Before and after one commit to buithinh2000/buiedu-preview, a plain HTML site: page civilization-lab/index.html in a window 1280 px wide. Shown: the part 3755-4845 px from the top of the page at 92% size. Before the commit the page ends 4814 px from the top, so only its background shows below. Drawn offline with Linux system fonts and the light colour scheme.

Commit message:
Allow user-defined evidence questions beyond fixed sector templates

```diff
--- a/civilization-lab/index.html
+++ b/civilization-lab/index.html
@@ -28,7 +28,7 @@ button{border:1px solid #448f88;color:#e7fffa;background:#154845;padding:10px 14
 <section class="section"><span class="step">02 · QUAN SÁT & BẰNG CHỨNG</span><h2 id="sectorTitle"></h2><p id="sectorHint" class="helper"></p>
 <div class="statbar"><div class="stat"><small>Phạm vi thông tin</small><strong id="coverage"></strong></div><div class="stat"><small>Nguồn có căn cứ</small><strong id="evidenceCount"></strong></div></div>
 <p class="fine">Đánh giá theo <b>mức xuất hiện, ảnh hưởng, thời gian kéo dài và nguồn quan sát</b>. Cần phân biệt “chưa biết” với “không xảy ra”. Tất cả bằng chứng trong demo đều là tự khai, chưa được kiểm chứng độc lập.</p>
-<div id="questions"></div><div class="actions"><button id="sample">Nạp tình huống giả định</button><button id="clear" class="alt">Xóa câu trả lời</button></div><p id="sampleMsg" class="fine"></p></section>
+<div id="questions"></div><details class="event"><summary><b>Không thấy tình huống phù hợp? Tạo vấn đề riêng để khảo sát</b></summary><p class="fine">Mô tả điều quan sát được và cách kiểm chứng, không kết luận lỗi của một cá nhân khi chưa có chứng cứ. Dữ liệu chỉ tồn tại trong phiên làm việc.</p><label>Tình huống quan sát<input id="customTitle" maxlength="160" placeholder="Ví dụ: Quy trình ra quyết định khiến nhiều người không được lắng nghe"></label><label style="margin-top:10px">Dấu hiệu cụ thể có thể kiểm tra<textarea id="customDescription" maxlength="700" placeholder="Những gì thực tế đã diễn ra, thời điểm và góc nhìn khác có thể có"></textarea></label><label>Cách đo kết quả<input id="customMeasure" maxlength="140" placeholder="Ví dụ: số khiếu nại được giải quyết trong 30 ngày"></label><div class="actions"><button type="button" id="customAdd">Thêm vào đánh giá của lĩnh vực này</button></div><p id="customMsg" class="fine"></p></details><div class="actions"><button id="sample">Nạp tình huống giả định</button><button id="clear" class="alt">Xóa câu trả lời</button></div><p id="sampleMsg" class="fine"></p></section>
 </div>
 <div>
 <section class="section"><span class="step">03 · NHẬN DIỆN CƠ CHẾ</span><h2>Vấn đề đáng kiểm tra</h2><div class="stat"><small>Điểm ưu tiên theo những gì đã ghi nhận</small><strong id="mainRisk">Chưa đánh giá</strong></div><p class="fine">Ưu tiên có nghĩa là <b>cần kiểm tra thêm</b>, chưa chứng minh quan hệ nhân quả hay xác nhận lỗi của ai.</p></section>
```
○ ○ ○ ○ ○ ○ ○
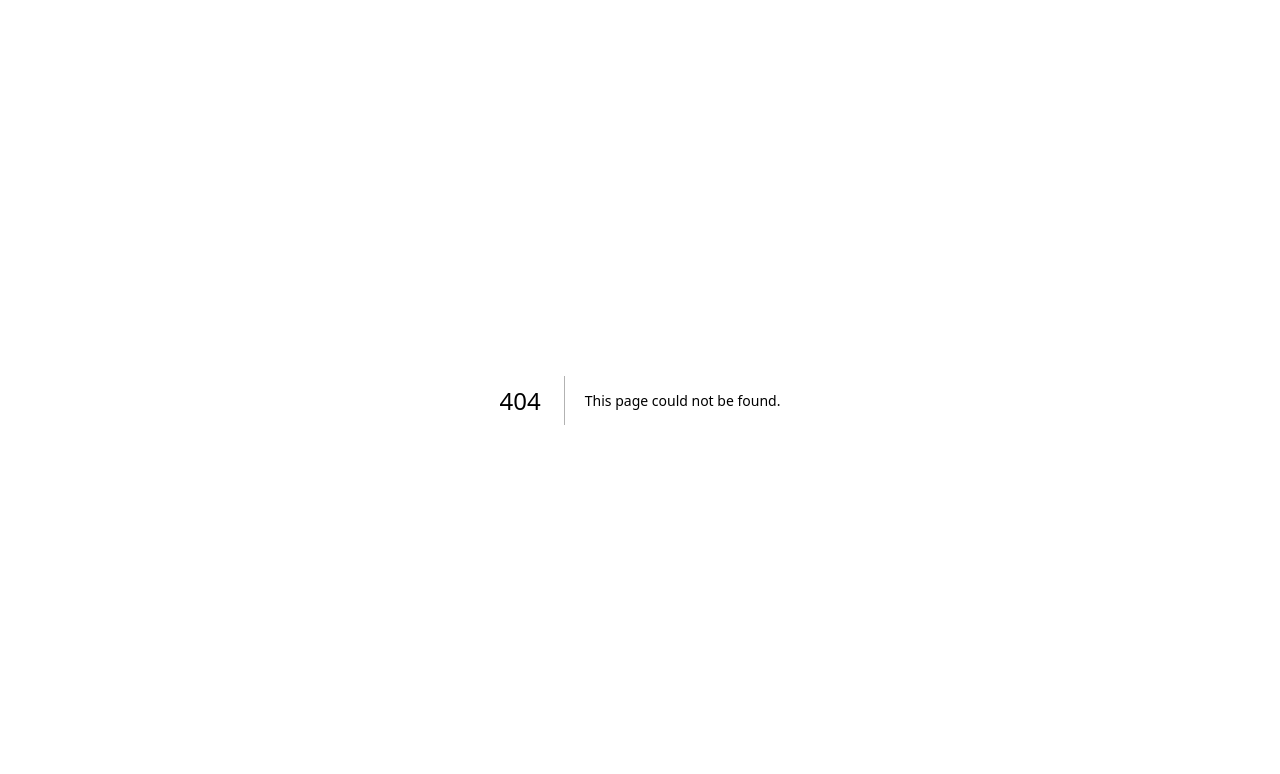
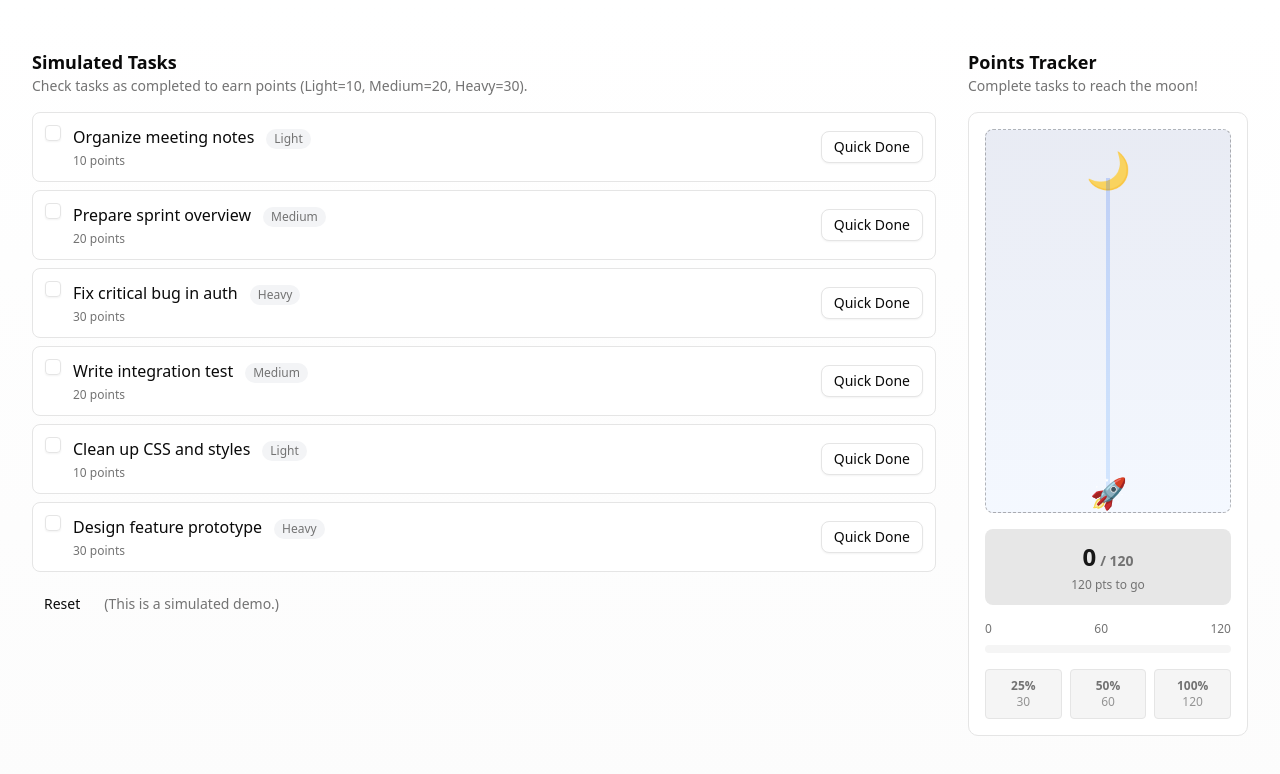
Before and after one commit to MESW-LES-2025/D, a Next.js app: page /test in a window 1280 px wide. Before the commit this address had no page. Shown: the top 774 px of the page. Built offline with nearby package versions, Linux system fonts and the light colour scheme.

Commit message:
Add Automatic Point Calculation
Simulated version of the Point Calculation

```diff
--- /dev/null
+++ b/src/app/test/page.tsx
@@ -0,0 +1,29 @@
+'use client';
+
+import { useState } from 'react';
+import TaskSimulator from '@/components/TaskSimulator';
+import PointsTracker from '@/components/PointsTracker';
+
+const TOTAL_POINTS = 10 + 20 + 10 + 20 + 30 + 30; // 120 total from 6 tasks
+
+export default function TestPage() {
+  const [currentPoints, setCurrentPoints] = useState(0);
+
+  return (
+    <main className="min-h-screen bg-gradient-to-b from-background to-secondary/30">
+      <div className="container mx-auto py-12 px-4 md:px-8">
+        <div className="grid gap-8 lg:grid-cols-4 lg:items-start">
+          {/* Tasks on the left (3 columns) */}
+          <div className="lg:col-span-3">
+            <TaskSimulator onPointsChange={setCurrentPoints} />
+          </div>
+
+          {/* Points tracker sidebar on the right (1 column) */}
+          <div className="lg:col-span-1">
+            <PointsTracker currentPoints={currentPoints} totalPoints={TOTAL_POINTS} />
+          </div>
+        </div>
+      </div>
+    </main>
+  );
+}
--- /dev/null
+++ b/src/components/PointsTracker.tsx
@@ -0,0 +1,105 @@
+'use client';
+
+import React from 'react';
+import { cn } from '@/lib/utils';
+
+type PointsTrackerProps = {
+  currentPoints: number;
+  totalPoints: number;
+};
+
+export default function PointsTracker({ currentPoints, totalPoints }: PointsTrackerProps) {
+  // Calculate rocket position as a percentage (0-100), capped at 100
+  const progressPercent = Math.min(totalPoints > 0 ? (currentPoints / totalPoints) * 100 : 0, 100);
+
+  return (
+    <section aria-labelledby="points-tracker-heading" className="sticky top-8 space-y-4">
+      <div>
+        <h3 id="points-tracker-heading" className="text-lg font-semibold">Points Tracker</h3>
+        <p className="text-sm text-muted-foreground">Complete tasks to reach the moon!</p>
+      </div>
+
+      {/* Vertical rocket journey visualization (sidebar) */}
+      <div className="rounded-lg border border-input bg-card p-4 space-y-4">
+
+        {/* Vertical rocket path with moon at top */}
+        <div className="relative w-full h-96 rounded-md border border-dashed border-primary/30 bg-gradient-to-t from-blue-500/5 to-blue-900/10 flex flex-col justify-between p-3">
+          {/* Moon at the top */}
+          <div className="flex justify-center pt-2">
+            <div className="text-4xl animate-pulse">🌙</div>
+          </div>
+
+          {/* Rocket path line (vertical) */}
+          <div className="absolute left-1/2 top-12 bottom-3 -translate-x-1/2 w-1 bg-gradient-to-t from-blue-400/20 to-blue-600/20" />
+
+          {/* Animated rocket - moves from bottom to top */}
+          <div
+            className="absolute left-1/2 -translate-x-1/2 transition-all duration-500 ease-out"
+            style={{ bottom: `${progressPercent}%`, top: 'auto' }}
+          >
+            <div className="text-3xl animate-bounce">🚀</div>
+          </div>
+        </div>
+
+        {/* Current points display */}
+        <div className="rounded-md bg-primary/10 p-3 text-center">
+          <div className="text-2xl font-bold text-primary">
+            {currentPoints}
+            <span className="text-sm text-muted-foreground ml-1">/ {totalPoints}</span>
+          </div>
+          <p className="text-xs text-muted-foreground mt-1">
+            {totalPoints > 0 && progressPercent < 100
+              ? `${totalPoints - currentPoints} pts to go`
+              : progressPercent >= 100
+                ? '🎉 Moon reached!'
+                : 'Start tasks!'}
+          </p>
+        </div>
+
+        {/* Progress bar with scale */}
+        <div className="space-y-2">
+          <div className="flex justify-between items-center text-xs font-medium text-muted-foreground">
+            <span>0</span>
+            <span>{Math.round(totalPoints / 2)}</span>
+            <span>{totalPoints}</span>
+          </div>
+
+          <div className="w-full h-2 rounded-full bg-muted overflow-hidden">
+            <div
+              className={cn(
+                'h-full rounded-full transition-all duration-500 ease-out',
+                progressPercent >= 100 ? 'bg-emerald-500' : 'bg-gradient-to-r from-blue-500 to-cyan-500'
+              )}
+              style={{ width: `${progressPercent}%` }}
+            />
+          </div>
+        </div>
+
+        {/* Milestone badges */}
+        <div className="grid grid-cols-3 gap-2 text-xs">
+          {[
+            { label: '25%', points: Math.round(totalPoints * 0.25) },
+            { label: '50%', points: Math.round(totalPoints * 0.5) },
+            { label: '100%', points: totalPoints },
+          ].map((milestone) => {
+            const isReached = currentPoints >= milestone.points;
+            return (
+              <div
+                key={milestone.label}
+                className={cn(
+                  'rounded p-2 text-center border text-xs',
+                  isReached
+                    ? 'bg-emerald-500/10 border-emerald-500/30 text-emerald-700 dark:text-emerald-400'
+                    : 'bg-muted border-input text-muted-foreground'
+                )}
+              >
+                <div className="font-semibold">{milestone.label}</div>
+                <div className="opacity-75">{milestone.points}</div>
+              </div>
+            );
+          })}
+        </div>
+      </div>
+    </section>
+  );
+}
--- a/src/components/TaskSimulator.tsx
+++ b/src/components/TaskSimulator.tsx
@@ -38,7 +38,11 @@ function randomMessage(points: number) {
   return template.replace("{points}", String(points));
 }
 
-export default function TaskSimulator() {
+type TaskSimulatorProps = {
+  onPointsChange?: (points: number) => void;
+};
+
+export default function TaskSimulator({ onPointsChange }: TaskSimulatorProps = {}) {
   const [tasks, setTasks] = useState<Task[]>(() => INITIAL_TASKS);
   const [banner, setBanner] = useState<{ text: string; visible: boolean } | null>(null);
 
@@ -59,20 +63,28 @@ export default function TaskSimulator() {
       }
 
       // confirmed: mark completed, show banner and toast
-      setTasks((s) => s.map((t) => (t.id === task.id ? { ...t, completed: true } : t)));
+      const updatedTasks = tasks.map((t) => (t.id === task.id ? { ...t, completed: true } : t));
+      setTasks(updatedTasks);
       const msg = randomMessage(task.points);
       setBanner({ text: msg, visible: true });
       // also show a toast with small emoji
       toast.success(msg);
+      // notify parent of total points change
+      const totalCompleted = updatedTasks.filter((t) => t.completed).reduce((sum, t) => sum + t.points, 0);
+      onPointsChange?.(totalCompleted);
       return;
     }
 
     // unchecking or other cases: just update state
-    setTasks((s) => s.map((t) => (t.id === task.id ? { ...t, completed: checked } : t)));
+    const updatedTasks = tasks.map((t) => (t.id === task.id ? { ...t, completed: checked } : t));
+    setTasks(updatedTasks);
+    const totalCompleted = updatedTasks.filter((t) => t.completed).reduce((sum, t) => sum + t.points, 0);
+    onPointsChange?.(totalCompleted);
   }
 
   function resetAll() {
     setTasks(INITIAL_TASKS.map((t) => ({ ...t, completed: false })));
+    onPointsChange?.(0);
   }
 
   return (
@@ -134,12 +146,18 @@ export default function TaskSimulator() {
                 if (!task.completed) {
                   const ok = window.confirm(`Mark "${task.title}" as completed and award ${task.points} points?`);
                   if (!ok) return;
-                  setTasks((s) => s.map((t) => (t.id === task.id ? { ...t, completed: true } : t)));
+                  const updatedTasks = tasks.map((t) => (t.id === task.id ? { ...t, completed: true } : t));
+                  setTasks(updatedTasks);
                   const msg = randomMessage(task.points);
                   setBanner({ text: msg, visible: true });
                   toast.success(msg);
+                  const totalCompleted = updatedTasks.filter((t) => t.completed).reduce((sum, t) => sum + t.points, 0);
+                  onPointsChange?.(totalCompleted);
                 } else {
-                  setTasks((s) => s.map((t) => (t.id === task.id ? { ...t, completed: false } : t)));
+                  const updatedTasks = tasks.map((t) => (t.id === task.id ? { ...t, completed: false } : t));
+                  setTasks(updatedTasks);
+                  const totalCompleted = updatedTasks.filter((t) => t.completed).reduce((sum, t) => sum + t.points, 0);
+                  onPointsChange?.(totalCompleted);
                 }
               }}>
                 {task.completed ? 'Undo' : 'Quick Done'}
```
○ ○ ○ ○ ○ ○ ○
→ YOUR ASSIGNMENT
If a line in the listing holds the word "PointsTrackerProps", list that line.

→ WRITTEN ANSWER
+type PointsTrackerProps = {
+export default function PointsTracker({ currentPoints, totalPoints }: PointsTrackerProps) {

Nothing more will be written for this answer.